Segment Start: Data to use

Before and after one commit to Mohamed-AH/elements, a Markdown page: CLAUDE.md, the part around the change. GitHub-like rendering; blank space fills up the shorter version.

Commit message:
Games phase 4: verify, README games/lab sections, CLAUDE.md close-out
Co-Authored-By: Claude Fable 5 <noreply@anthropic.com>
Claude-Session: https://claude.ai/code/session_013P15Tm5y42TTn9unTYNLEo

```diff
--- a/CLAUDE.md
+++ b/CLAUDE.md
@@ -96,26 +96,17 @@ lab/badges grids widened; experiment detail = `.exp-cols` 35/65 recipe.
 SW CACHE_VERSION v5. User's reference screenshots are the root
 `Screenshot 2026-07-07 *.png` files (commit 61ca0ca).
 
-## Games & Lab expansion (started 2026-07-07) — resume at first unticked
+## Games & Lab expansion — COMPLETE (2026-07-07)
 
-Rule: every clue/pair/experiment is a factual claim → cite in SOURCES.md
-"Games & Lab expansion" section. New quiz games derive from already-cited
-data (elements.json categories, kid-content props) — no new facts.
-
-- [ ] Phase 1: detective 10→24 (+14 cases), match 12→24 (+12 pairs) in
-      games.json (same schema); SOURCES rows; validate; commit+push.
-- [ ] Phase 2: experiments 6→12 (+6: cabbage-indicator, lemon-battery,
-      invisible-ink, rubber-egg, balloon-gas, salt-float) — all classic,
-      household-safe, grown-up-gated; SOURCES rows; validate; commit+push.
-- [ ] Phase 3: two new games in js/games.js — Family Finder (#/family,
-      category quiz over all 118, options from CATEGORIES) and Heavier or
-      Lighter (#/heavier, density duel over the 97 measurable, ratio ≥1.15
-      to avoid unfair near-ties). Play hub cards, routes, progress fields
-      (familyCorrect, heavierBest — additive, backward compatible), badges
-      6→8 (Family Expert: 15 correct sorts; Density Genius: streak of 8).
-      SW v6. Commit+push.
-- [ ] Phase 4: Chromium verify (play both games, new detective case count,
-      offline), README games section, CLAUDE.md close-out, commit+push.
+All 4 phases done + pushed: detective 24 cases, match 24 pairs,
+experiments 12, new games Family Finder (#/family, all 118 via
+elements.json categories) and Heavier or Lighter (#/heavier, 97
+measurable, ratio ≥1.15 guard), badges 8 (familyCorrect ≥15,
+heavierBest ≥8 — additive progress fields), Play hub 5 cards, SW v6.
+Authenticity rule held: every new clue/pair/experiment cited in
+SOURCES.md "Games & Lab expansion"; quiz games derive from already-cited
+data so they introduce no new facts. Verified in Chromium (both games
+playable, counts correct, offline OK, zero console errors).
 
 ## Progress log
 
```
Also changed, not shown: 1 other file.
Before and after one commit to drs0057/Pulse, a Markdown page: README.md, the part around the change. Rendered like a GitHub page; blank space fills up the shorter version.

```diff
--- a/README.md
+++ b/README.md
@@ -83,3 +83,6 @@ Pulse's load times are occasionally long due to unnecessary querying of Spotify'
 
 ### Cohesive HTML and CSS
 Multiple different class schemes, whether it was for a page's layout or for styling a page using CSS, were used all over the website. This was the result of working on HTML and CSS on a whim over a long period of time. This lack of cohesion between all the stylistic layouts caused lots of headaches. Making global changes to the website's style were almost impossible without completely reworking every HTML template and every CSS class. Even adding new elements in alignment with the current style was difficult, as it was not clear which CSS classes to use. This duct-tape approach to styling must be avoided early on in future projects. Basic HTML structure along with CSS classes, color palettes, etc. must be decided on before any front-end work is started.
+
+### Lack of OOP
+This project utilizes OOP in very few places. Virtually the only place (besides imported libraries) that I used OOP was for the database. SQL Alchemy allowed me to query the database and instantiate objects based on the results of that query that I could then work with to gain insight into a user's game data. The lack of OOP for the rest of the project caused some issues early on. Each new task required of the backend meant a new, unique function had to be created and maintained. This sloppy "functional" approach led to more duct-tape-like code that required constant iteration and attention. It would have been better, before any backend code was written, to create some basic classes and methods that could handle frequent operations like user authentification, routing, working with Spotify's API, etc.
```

Segment End: Data to use

* Activity *
Every record above belongs in the answer, reproduced exactly.

* Solution for this problem *
Before and after one commit to Mohamed-AH/elements, a Markdown page: CLAUDE.md, the part around the change. GitHub-like rendering; blank space fills up the shorter version.

Commit message:
Games phase 4: verify, README games/lab sections, CLAUDE.md close-out
Co-Authored-By: Claude Fable 5 <noreply@anthropic.com>
Claude-Session: https://claude.ai/code/session_013P15Tm5y42TTn9unTYNLEo

```diff
--- a/CLAUDE.md
+++ b/CLAUDE.md
@@ -96,26 +96,17 @@ lab/badges grids widened; experiment detail = `.exp-cols` 35/65 recipe.
 SW CACHE_VERSION v5. User's reference screenshots are the root
 `Screenshot 2026-07-07 *.png` files (commit 61ca0ca).
 
-## Games & Lab expansion (started 2026-07-07) — resume at first unticked
+## Games & Lab expansion — COMPLETE (2026-07-07)
 
-Rule: every clue/pair/experiment is a factual claim → cite in SOURCES.md
-"Games & Lab expansion" section. New quiz games derive from already-cited
-data (elements.json categories, kid-content props) — no new facts.
-
-- [ ] Phase 1: detective 10→24 (+14 cases), match 12→24 (+12 pairs) in
-      games.json (same schema); SOURCES rows; validate; commit+push.
-- [ ] Phase 2: experiments 6→12 (+6: cabbage-indicator, lemon-battery,
-      invisible-ink, rubber-egg, balloon-gas, salt-float) — all classic,
-      household-safe, grown-up-gated; SOURCES rows; validate; commit+push.
-- [ ] Phase 3: two new games in js/games.js — Family Finder (#/family,
-      category quiz over all 118, options from CATEGORIES) and Heavier or
-      Lighter (#/heavier, density duel over the 97 measurable, ratio ≥1.15
-      to avoid unfair near-ties). Play hub cards, routes, progress fields
-      (familyCorrect, heavierBest — additive, backward compatible), badges
-      6→8 (Family Expert: 15 correct sorts; Density Genius: streak of 8).
-      SW v6. Commit+push.
-- [ ] Phase 4: Chromium verify (play both games, new detective case count,
-      offline), README games section, CLAUDE.md close-out, commit+push.
+All 4 phases done + pushed: detective 24 cases, match 24 pairs,
+experiments 12, new games Family Finder (#/family, all 118 via
+elements.json categories) and Heavier or Lighter (#/heavier, 97
+measurable, ratio ≥1.15 guard), badges 8 (familyCorrect ≥15,
+heavierBest ≥8 — additive progress fields), Play hub 5 cards, SW v6.
+Authenticity rule held: every new clue/pair/experiment cited in
+SOURCES.md "Games & Lab expansion"; quiz games derive from already-cited
+data so they introduce no new facts. Verified in Chromium (both games
+playable, counts correct, offline OK, zero console errors).
 
 ## Progress log
 
```
Also changed, not shown: 1 other file.
Before and after one commit to drs0057/Pulse, a Markdown page: README.md, the part around the change. Rendered like a GitHub page; blank space fills up the shorter version.

```diff
--- a/README.md
+++ b/README.md
@@ -83,3 +83,6 @@ Pulse's load times are occasionally long due to unnecessary querying of Spotify'
 
 ### Cohesive HTML and CSS
 Multiple different class schemes, whether it was for a page's layout or for styling a page using CSS, were used all over the website. This was the result of working on HTML and CSS on a whim over a long period of time. This lack of cohesion between all the stylistic layouts caused lots of headaches. Making global changes to the website's style were almost impossible without completely reworking every HTML template and every CSS class. Even adding new elements in alignment with the current style was difficult, as it was not clear which CSS classes to use. This duct-tape approach to styling must be avoided early on in future projects. Basic HTML structure along with CSS classes, color palettes, etc. must be decided on before any front-end work is started.
+
+### Lack of OOP
+This project utilizes OOP in very few places. Virtually the only place (besides imported libraries) that I used OOP was for the database. SQL Alchemy allowed me to query the database and instantiate objects based on the results of that query that I could then work with to gain insight into a user's game data. The lack of OOP for the rest of the project caused some issues early on. Each new task required of the backend meant a new, unique function had to be created and maintained. This sloppy "functional" approach led to more duct-tape-like code that required constant iteration and attention. It would have been better, before any backend code was written, to create some basic classes and methods that could handle frequent operations like user authentification, routing, working with Spotify's API, etc.
```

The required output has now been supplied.